In the US, it's 'fall;' in the UK, it's 'autumn.'
Hi again, and welcome back to Seattle Learning Academy's American English pronunciation podcast. My name is Mandy, and this is our 187th episode.
Before I begin, let me remind you that you can find the transcripts for this, and all of our episodes by going to www.pronuncian.com/podcast. Also, I'll link to the free aw sound lesson as well as other free lessons associated with this episode from this episode's transcript page.
I really wanted to do a podcast about the word autumn, since the days have just turned cool and damp here in Seattle, Washington. We can learn a lot from the word autumn, like the aw sound spelled au and the alveolar tap (which probably sounds like a quick d sound to most of you and the silent n in words that end in the letters -mn. All that is is the word autumn and is great stuff. Except a quick bit of research convinced me that most Americans don't use the term autumn for the season that follows summer. Instead, most Americans use the term fall. Well, what to do, what to do?
First, discussing the word fall opens up a place to discuss the a-l-l pronunciation, which is also worth mentioning. Then, we can still learn about the word autumn, since all the topics around that word work for other words as well.
Ready? Let's begin with the pronunciation of the vowel sound in the word fall. That vowel sound is the aw sound (which is also the sound in the word dog). The aw sound is pronounced (aw sound). Can you hear it in the word fall, (aw sound, fall)? Our aw sound lesson lists quite a few possible spellings for the aw sound, including:
- a-w as in law
- the letter o as in dog
- a-u as in author
- a-u-g-h as in daughter
- o-u-g-h when it's followed by t, as in brought
- and the letter a when it follows w, as in the word want
The word fall, however, doesn't fit any of those spelling patterns.
I began wondering how common the aw sound is in words like fall, so I got out my frequency dictionary to see if there was a pattern that I missed. I checked for any word that includes the a-l-l spelling, and I found quite a few words in the top 5000 most-frequent words in American English. The biggest chunk of words used the a-l-l spelling as part of the -ally suffix pattern or were located in an unstressed syllable of a word, and so the letter a was reduced to schwa.
When I looked at only stressed syllables or single-syllable words, two different pronunciations stood out: the aw sound and the short a sound. The short a sound was in the words allegation, alley, ally, ballot, rally, and valley. The rest of the words were all the aw sound, including: all, ball, call, fall, hall, install, mall, recall, small, tall, and wall. There were also compound words that built off of those words in the list as well.
What does this mean? Well, it means that I might add a+ll as a common spelling for the aw sound, with a note that some words that have this spelling are pronounced with a short a sound. What do you think?
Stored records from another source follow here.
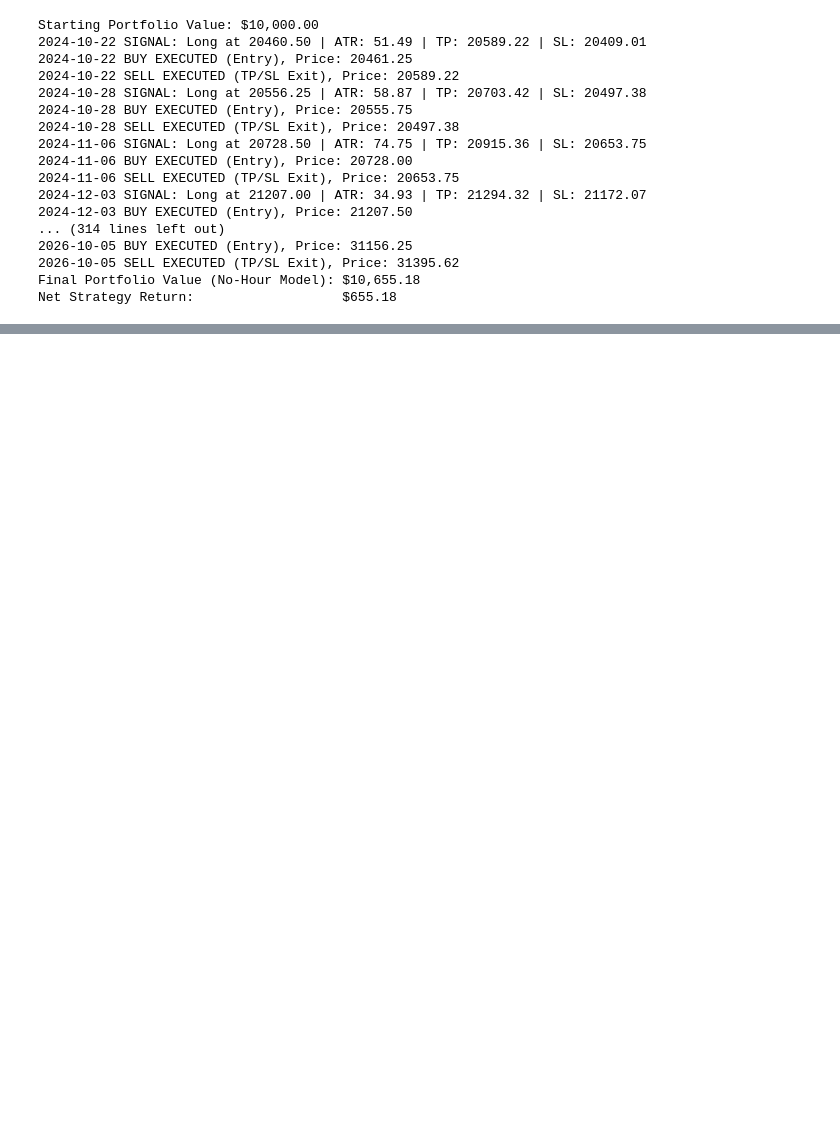
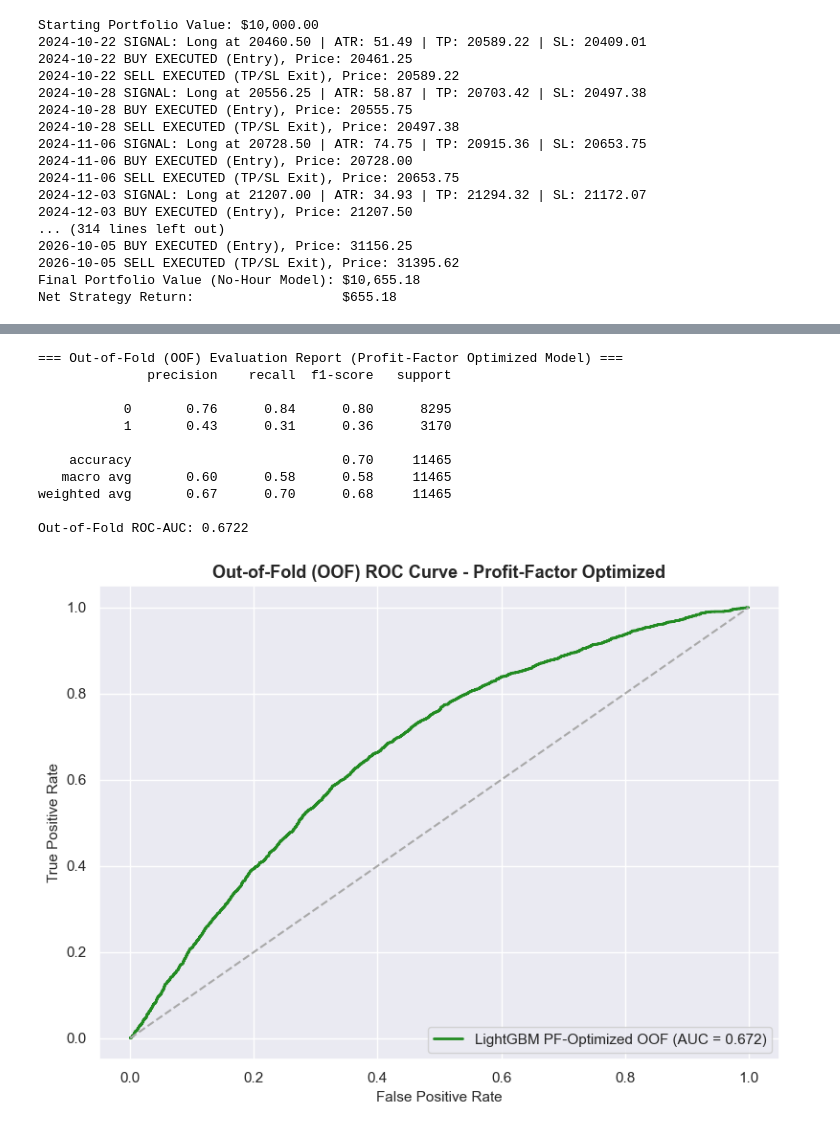
Before and after one commit to elizasatrian/mnq-ml-strategy, a Jupyter notebook: working.ipynb, the cells around one changed output, grey strips where cells are left out. Saved outputs shown, nothing was run; the diff lists cells and outputs as text; code cells hidden in the pictures; blank space fills up the shorter version.

```diff
--- a/working.ipynb
+++ b/working.ipynb
@@ -1126,19 +1103,0 @@ best_model is now successfully trained, defined, and ready for live prediction!
-# %%
-from sklearn.model_selection import KFold
-
-cv = KFold(n_splits=5, shuffle=False)
-oof_probs = np.zeros(len(X_features))
-y_binary = (y_labels == 1).astype(int)
-
-for train_idx, test_idx in cv.split(X_features):
-    X_tr, X_te = X_features.iloc[train_idx], X_features.iloc[test_idx]
-    y_tr = y_binary.iloc[train_idx]
-    w_tr = sample_weights[train_idx]
-
-    temp_model = LGBMClassifier(**best_params)
-    temp_model.fit(X_tr, y_tr, sample_weight=w_tr)
-    oof_probs[test_idx] = temp_model.predict_proba(X_te)[:, 1]
-
-optimal_threshold = pd.Series(oof_probs).quantile(0.80)
-
-print(f"optimal_threshold is now set to: {optimal_threshold:.4f}")
@@ -1392,0 +1347,50 @@ FileNotFoundError: [Errno 2] No such file or directory: 'live_features_audit.csv
+# %%
+best_params_pf = profit_study.best_params.copy()
+best_params_pf['objective'] = 'binary'
+best_params_pf['random_state'] = 42
+best_params_pf['n_jobs'] = -1
+best_params_pf['verbose'] = -1
+
+y_binary = (y_labels == 1).astype(int)
+oof_probs_pf = np.zeros(len(X_features))
+
+for train_idx, test_idx in cv.split(X_features):
+    X_train, X_test = X_features.iloc[train_idx], X_features.iloc[test_idx]
+    y_train = y_binary.iloc[train_idx]
+    w_train = sample_weights[train_idx]
+
+    model_pf = LGBMClassifier(**best_params_pf)
+    model_pf.fit(X_train, y_train, sample_weight=w_train)
+    oof_probs_pf[test_idx] = model_pf.predict_proba(X_test)[:, 1]
+
+oof_auc_pf = roc_auc_score(y_binary, oof_probs_pf)
+threshold_pf = pd.Series(oof_probs_pf).quantile(0.80)
+y_pred_binary_pf = (oof_probs_pf >= threshold_pf).astype(int)
+
+print("=== Out-of-Fold (OOF) Evaluation Report (Profit-Factor Optimized Model) ===")
+print(classification_report(y_binary, y_pred_binary_pf))
+print(f"Out-of-Fold ROC-AUC: {oof_auc_pf:.4f}")
+
+fpr, tpr, _ = roc_curve(y_binary, oof_probs_pf)
+plt.figure(figsize=(8, 6))
+plt.plot(fpr, tpr, color='forestgreen', label=f'LightGBM PF-Optimized OOF (AUC = {oof_auc_pf:.3f})', linewidth=2)
+plt.plot([0, 1], [0, 1], color='darkgray', linestyle='--')
+plt.title('Out-of-Fold (OOF) ROC Curve - Profit-Factor Optimized', fontsize=13, fontweight='bold')
+plt.xlabel('False Positive Rate', fontsize=11)
+plt.ylabel('True Positive Rate', fontsize=11)
+plt.legend(loc='lower right')
+plt.tight_layout()
+plt.show()
+# %% [output]
+=== Out-of-Fold (OOF) Evaluation Report (Profit-Factor Optimized Model) ===
+              precision    recall  f1-score   support
+
+           0       0.76      0.84      0.80      8295
+           1       0.43      0.31      0.36      3170
+
+    accuracy                           0.70     11465
+   macro avg       0.60      0.58      0.58     11465
+weighted avg       0.67      0.70      0.68     11465
+
+Out-of-Fold ROC-AUC: 0.6722
+[figure, added]
```
Also changed, not shown: parts of 36 cells of this notebook.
Should I add this spelling, or are the 6 spellings that currently exist in the lesson enough and adding a seventh would be just too much information?
Now, in case you favor the word autumn over fall, let's touch on that pronunciation as well. First, if you were paying attention a bit ago, you heard a-u as a common spelling for the aw sound. The word autumn fits in perfectly, and is also pronounced with the aw sound. Then, if you're speaking in an American accent, that t in the middle of the word will be pronounced as an alveolar tap and will sound like a quick d sound because the /t/ is between vowel sounds. Then we have that rather uncommon -mn ending on the word. In words that end in -mn, the n is silent and we only have only the m sound. Other words ending in -mn are column, condemn, the curse word damn and the words hymn (h-y-m-n), and solemn. So you can see that there aren't a lot of high-frequency words with this spelling.
If you're interested in more than the free lessons I'll link to from this episode's transcript page, you can also purchase the book, Pronunciation Pages 2, which includes that lesson with all of the aw sound spellings and the word lists that you can use for building your own muscle memory. The book, whether you buy it in physical form or as a download, includes MP3 audio so you can compare your speech to a native speaker's. Find information at www.pronuncian.com/products.
That's all for today, everyone. This has been a Seattle Learning Academy digital publication. SLA is where the world comes to learn. Thanks for listening. Bye-bye.
Resources: Davies, Mark, and Dee Gardner. A Frequency Dictionary of Contemporary American English: Word Sketches, Collocates, and Thematic Lists. London: Routledge, 2010. Print.
Illustration by Juliejohn1 (Own work) [CC0], via Wikimedia Commons